Advanced Multimedia Compression
The theory and applications of multimedia compression and transmission. Topics include: basic information theory, transforms, quantization, entropy coding, various coding standards, and design of multimedia communication systems. Prerequisite: ENSC 429 or equivalent.
MEng Course Option Portfolio
Students in the course option of the MEng program develop a portfolio of their MEng graduate work. This includes a brief report submitted to the Graduate Program Committee that describes the work undertaken in each course and how the overall set of courses contributes to their areas of expertise and future careers. Prerequisite: Students may only register for the ENSC 870-0 during their final term.
A main goal of computational robotics is to automatically synthesize robot motions to achieve a given task. This course discusses geometric and algorithmic issues that arise in such an endeavour. For example: how can a robot plan its own collision-free motions? How does it grasp a given object? How do we account for uncertainty? The course employs a broad range of tools from computational geometry, mechanics, algorithms and control. The material covered also finds applications in designing devices for automation and in computer animation. The course involves a substantial project which exposes students to practical and implementational issues involved in building automatic motion planning capabilities for robotic systems. Prerequisite: ENSC 488 and a basic course in data structures and algorithms, or permission of the instructor.
MEng Project (Completion)
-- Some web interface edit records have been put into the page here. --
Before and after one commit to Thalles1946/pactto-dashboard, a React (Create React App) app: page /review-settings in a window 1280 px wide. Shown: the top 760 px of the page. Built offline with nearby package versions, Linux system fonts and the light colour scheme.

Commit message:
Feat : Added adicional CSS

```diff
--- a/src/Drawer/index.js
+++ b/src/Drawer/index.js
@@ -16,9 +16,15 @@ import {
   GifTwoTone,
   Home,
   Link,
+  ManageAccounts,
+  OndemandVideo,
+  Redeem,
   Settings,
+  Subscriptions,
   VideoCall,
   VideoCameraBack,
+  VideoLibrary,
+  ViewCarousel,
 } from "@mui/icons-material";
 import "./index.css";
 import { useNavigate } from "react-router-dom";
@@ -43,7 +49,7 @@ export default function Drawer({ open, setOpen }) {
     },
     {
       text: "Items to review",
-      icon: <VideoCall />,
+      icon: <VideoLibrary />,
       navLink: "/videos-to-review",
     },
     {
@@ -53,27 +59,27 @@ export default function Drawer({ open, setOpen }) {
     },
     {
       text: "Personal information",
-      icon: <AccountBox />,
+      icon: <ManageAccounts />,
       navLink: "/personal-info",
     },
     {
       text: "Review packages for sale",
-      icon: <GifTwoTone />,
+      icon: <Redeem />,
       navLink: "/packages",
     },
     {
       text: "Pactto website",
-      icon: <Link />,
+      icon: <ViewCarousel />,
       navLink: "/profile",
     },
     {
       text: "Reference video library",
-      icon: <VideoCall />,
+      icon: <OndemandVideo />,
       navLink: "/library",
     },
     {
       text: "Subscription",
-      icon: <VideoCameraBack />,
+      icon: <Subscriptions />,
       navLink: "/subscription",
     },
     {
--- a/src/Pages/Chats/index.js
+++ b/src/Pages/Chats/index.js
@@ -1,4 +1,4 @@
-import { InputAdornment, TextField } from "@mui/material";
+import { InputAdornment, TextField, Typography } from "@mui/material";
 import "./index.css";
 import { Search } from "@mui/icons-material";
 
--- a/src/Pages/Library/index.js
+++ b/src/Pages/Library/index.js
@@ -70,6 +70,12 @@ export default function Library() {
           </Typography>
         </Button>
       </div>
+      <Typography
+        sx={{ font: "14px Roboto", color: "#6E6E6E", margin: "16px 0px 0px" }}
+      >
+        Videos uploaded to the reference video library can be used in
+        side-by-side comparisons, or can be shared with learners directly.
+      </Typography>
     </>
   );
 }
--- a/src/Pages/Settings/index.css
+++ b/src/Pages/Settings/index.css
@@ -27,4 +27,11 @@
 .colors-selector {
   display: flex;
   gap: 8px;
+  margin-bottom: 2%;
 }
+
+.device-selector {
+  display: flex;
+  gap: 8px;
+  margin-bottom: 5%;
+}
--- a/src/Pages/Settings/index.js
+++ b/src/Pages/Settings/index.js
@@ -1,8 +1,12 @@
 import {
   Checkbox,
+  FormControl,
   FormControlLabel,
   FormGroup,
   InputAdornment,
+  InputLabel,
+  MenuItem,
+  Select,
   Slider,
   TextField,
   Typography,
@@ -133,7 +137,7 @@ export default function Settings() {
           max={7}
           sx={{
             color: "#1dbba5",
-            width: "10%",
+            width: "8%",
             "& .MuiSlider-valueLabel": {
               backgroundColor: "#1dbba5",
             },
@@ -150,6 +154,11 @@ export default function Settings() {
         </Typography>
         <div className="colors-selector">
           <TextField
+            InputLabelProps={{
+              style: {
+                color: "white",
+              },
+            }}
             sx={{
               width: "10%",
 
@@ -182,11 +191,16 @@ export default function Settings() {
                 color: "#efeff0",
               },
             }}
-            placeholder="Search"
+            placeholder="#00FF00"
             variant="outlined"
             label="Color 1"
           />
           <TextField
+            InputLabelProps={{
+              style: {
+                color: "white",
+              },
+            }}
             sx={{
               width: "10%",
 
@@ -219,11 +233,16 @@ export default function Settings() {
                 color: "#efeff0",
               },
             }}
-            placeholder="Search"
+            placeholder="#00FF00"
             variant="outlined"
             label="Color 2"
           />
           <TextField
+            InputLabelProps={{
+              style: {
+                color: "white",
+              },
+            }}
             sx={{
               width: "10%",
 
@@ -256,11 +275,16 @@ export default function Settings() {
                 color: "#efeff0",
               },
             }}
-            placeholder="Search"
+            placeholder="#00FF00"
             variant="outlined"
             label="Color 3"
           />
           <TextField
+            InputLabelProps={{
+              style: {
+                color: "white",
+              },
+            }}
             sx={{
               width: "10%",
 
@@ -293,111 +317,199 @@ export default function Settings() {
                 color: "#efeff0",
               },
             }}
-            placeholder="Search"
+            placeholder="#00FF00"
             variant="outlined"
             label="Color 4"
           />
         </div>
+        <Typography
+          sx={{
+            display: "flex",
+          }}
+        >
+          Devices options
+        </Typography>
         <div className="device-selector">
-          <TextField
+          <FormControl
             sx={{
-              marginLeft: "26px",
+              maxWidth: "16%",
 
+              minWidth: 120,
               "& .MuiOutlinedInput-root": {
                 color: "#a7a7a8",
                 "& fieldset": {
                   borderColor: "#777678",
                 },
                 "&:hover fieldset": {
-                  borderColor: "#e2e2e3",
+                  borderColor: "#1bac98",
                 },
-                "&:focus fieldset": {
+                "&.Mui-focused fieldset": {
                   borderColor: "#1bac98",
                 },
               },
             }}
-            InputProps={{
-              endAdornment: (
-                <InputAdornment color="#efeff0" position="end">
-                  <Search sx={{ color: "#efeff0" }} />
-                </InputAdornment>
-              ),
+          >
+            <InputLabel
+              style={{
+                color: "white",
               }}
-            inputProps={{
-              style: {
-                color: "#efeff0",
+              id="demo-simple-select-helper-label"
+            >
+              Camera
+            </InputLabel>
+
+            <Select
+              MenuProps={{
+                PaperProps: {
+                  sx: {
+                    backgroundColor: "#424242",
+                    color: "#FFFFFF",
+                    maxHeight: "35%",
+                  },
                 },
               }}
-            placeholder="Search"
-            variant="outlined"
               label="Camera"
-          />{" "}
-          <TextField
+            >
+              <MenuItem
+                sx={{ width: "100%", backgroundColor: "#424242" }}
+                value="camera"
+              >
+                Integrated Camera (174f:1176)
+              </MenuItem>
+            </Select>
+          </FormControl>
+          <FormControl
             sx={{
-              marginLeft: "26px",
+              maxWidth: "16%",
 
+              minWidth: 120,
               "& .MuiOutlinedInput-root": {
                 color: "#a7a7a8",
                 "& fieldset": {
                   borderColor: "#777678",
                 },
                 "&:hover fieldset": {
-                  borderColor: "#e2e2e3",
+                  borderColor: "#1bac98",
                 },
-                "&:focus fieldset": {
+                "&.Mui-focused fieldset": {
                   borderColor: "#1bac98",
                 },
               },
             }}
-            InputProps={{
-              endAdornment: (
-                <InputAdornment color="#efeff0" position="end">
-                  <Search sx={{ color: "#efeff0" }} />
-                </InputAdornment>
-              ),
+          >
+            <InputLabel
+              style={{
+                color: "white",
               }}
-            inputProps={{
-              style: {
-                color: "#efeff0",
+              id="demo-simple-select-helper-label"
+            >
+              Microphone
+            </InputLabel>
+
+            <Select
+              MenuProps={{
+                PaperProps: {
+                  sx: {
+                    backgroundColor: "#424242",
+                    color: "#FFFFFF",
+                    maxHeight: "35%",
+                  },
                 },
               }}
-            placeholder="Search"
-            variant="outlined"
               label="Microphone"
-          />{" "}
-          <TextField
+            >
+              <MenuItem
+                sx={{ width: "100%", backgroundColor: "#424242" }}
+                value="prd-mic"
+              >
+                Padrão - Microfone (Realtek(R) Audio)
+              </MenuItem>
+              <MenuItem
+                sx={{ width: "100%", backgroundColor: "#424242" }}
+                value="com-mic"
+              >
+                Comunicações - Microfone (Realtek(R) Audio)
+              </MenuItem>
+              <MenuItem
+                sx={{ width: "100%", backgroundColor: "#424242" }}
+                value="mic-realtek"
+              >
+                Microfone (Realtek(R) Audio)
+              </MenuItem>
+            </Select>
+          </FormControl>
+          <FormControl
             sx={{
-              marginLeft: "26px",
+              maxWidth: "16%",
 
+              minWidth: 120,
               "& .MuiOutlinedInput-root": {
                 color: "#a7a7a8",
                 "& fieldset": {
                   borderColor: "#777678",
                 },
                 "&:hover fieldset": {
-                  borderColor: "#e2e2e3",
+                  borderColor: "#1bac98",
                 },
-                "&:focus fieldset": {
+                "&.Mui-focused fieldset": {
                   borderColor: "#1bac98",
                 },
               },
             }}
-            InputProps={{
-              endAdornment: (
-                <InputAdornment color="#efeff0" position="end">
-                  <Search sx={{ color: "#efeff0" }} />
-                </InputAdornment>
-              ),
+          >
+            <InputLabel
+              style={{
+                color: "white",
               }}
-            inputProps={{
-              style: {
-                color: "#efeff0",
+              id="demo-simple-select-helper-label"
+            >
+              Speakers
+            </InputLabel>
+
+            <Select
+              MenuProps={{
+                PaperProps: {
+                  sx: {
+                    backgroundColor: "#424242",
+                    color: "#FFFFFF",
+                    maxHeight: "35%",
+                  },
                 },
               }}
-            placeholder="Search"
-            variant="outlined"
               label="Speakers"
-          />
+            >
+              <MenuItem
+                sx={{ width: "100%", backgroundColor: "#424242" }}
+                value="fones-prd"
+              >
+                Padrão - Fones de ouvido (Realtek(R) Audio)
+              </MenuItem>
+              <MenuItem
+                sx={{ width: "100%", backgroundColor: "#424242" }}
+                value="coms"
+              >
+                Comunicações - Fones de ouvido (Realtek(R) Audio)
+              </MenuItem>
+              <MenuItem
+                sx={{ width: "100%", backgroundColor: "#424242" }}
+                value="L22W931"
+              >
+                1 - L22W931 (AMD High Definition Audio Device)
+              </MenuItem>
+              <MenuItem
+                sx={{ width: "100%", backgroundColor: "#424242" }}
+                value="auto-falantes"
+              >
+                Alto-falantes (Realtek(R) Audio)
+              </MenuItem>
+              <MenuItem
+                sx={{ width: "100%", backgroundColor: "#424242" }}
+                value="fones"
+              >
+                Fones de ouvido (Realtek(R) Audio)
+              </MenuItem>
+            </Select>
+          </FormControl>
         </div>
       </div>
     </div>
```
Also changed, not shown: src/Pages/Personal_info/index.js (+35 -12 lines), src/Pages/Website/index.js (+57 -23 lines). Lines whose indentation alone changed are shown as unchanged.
Students who do not complete ENSC 897 in one term must enrol for this course in all subsequent terms. The tuition for ENSC 896 is half of that of ENSC 897.
The following courses and modules are associated with the SFU Engineering Science Communication Program. If you have a specific question regarding the content of a course or module, please contact the instructors in the Communication Program.
- ENSC 820-3: Engineering Management for Development Projects
This course focuses on the management and reporting activities of typical engineering development projects. Through seminars and workshops, it builds the student's skills at estimating project cost and schedule, keeping a project on track, and handing over the completed project to a customer or another team. A writing workshop emphasizes techniques for writing proposals, and writing and controlling documentation. Note that ENSC 820 will not count towards the course work requirement of students enrolled in the MASc program.
- ENSC 803-3: Writing for Publication
This course provides an opportunity for you to explore your writing processes in order to increase your efficiency and effectiveness (as well as your comfort and confidence) while writing. In addition, you will be provided an opportunity to simulate the processes involved in writing a journal article, presenting a conference paper, and designing a poster presentation. ENSC 803 will also provide you with the skills necessary to write the thesis required for the MASc program. Note that ENSC 803 will not count towards the course work requirement of students enrolled in the MASc and PhD programs
Supplementary Communication Modules
- Style Exercises for Technical Writers
This module introduces you to a range of stylistic features commonly found in technical documents that affect readability and rhetorical effectiveness. It addresses issues of style, focusing on the order of ideas within paragraphs and sentences and on clear, concise expression of thoughts. It also directs your attention to how people typically read and the problems your style may pose for them.